Problem to solve
Which lines of the data below hold "border"? Copy each of them.

Available data
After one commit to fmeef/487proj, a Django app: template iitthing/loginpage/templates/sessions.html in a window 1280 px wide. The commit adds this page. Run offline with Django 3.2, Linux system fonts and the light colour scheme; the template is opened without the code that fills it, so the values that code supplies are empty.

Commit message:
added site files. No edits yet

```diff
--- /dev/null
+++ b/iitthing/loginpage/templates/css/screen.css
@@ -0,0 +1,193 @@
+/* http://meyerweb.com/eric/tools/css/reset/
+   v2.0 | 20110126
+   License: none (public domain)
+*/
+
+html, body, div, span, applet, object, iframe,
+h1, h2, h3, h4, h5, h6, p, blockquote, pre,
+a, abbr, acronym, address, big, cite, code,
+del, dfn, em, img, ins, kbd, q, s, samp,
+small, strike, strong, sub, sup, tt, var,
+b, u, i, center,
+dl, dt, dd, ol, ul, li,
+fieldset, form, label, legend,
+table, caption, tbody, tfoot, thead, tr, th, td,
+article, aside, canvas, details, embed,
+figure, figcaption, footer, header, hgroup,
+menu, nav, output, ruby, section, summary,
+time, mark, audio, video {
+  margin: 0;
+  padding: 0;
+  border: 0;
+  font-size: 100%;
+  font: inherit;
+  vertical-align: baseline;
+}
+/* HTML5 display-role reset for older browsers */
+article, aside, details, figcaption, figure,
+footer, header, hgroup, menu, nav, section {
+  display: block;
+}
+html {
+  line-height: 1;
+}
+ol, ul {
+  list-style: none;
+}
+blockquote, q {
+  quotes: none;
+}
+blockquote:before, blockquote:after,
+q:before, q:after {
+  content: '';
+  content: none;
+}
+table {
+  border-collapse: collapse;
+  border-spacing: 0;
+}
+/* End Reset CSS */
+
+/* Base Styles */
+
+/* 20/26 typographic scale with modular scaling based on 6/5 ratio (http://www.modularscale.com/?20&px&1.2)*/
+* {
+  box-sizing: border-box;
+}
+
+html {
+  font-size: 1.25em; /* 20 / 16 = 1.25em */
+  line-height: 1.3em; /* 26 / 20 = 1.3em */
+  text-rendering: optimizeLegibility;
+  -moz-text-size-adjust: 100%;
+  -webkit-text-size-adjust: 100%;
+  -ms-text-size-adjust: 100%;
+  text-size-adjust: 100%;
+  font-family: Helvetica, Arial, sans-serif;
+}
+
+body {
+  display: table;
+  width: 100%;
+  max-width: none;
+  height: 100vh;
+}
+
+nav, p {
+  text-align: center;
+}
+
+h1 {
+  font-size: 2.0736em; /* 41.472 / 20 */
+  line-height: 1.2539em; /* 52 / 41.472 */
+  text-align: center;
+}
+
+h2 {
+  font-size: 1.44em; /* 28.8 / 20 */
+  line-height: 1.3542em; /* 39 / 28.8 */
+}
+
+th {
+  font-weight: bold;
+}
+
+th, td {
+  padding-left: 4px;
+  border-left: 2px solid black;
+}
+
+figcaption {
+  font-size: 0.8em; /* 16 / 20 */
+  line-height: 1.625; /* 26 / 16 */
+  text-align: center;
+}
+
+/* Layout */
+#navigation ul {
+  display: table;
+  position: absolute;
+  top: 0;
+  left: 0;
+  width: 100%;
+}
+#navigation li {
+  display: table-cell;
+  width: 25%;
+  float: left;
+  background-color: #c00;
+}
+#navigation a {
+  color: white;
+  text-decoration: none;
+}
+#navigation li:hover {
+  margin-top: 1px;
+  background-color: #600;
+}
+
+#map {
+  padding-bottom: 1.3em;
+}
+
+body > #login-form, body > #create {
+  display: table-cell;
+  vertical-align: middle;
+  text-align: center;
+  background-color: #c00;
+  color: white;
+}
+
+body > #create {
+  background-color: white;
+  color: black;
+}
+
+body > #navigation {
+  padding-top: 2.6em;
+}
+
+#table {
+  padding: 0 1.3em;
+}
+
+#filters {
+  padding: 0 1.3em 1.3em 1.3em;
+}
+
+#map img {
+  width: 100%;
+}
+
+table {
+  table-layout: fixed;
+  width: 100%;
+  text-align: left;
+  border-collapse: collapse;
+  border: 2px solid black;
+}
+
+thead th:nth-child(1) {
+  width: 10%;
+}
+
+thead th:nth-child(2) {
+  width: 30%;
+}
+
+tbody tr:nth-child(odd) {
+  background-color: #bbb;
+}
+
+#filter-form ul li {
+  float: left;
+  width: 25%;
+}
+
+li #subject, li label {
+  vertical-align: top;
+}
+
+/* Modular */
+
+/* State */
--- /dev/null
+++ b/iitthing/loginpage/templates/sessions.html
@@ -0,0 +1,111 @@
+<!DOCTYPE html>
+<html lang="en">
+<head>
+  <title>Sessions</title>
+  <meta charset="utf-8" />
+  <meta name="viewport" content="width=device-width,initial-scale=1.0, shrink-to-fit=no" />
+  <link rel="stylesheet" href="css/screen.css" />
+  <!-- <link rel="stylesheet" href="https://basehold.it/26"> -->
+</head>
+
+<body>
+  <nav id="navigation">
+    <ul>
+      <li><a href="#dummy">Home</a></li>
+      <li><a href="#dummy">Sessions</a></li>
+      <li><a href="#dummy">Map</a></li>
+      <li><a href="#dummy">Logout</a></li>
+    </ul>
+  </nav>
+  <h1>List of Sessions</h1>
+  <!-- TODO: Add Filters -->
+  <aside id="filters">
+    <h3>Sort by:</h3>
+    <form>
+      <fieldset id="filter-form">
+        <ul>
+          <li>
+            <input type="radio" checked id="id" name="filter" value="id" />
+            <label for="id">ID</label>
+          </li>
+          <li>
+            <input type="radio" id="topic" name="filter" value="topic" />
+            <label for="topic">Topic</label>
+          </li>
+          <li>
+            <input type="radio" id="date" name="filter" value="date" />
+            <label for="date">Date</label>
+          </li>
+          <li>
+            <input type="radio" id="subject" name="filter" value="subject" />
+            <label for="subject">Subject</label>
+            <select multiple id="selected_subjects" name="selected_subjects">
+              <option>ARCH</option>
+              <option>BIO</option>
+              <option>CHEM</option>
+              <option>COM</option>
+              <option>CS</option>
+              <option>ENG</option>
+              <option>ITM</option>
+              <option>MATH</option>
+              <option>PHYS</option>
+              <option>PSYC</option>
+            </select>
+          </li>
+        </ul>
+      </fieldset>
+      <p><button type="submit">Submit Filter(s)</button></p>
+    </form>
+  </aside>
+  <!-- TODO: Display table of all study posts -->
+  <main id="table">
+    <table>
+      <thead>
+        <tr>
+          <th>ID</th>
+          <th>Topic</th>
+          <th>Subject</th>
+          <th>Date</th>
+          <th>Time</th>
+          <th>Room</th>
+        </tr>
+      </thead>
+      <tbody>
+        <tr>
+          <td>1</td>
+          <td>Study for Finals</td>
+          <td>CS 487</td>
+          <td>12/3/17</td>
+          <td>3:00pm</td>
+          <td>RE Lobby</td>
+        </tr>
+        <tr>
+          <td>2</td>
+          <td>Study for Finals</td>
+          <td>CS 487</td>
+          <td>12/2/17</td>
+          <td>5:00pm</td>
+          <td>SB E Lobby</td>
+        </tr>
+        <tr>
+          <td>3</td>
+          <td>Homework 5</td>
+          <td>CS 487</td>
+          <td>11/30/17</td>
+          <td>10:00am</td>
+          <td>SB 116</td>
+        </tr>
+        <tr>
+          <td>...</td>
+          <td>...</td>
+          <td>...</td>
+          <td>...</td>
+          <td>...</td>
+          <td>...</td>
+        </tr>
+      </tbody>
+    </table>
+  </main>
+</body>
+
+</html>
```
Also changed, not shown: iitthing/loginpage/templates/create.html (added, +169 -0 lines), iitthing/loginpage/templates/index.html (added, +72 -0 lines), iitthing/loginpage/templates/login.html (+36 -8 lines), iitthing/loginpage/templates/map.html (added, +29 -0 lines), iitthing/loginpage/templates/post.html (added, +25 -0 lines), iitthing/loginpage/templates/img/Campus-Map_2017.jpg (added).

Task solution
+  border: 0;
+  border-collapse: collapse;
+  border-spacing: 0;
+  box-sizing: border-box;
+  border-left: 2px solid black;
+  border-collapse: collapse;
+  border: 2px solid black;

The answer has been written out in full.